Do you know the history and meaning of the Diss town sign?
PUBLISHED: 16:23 18 January 2019
ARCHANT EASTERN DAILY PRESS (01603) 772434
From bustling market towns to the tiny hamlets there is one thing that symbolises local communities' stories like no other, the town or village sign.
These sometimes humble, sometimes elaborate displays of civic pride have their own histories, mysteries and tales to tell. And Diss’ town sign is no different.
The tradition of signs is believed to have started in Norfolk early in the 20th century when Edward VII suggested that village signs would aid motorists and give a feature of interest on the Sandringham Estate.
Their spread beyond Norfolk can be attributed to Prince Albert, Duke of York (later George VI) who gave a speech to the Royal Academy in 1920 promoting the wider use of village signs. This prompted the Daily Mail to run a nationwide competition with a prize fund of £2,000.
Many signs were initially basic but they became ever more elaborate and Norfolk again played a signicent role in the popularity of carved decorative wooden signs.
In 1929, Harry Carter, an art and woodwork master at Hamonds Grammar School, now the sixth form buildings for Hamond’s high school in Swaffham, carved a sign for his home town. By the time of his death in 1983 he had carved over 200 town and village signs.

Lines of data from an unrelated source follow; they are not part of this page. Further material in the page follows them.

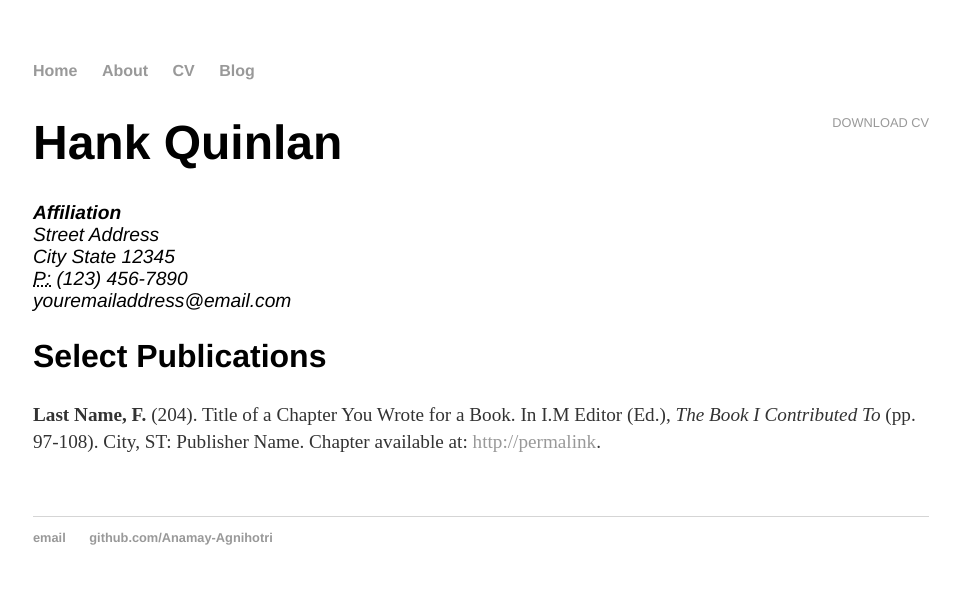
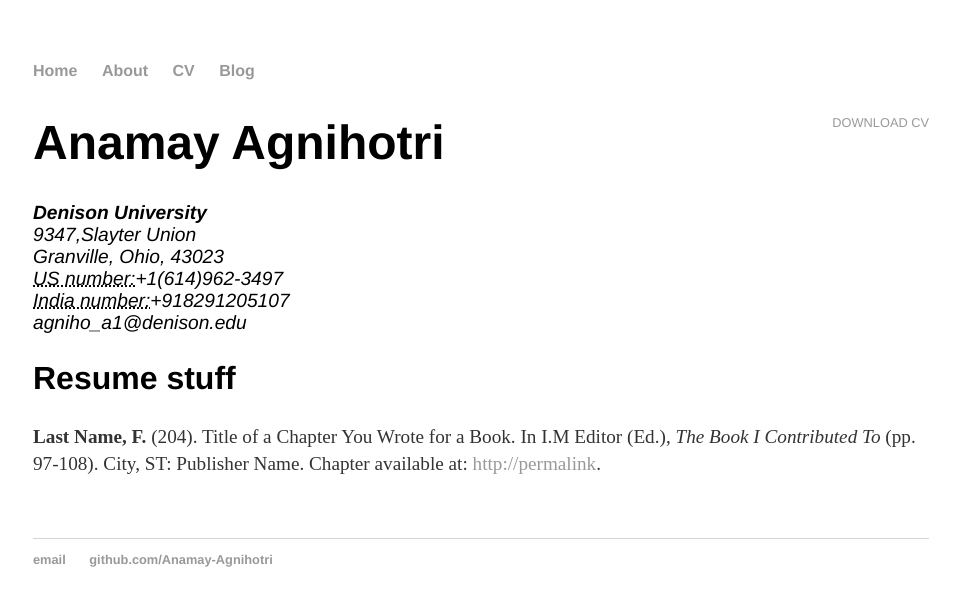
Before and after one commit to Anamay-Agnihotri/Anamay.github.io, a Jekyll site: the page built from cv/index.html, in a window 1280 px wide. Shown: the top 606 px of the page, without its empty margins (159-1119 px from the left). Built offline with Jekyll 4.4.1, drawn with Linux system fonts in a browser that asks for light colours.

Commit message:
Update index.html

```diff
--- a/cv/index.html
+++ b/cv/index.html
@@ -4,17 +4,18 @@
 ---
 
 	<div class="cv">
-		<a href="#" class="download" title="Download CV as PDF">Download CV</a>
-					<h1>Hank Quinlan</h1>
+		<a href="http://anamay-agnihotri.github.io/blob/master/Resume_Anamay.pdf" class="download" title="Download CV as PDF">Download CV</a>
+					<h1>Anamay Agnihotri</h1>
 					<address>
-					<strong>Affiliation</strong><br>
-					Street Address<br>
-					City State 12345<br>
-					<abbr title="phone">P:</abbr> (123) 456-7890<br>
-					<span class="obfuscate">youremailaddress@email.com</span>
+					<strong>Denison University</strong><br>
+					9347,Slayter Union<br>
+					Granville, Ohio, 43023<br>
+					<abbr title="phone">US number:</abbr>+1(614)962-3497<br>
+					<abbr title="phone2">India number:</abbr>+918291205107<br>
+					<span class="obfuscate">agniho_a1@denison.edu</span>
 					</address>
 
-					<h2>Select Publications</h2>
+					<h2>Resume stuff</h2>
 
 					<p><strong>Last Name, F.</strong> (204). Title of a Chapter You Wrote for a Book. In I.M Editor (Ed.), <em>The Book I Contributed To</em> (pp. 97-108). City, ST: Publisher Name. Chapter available at: <a href="#">http://permalink</a>.
 
```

Amongst them was the Diss sign which was presented to the town by Diss Chamber of Trade in 1962.
Like many it bears all the trademarks for Harry Carter’s town signs including its ‘T’ shape.
The image on one side shows John Skelton, Rector of Diss, tutoring a young Henry VIII.
Skelton, rector of St. Mary’s Church from 1504 until his death, once controversially turned up to a service with his common law wife and child born out of wedlock.
A plaque on this side of the sign reads: “John Skelton, Rector of Diss 1504-1520, Poet Laureate and tutor to the young Prince Henry (later Henry VIII) gives instruction to the prince and his sisters Margaret and Mark.”
The other side of the sign represents Matilda, the daughter of the Lord of the Manor of Diss, being presented with a poisoned boiled egg. She had upset King John by refusing his advances and he sought revenge.
Another plaque on this side reads: “Matilda daughter of Robert Fitz-Walter (The Vallant) Lord of the Manor of Diss, rejected the advances of King John. The angry King sent a messenger with a poisoned potched egg – “whereof she died” 1213.”
Both sides of the sign bear the blue and white striped shield of Diss.
A cousin to Howard Carter, the famous Egyptologist who discovered the tomb of boy king Tutankhamun, Harry Carter died in 1983. He left his mark on scores of local towns and villages with his series of lovingly-carved signs instantly recognisable as his handiwork.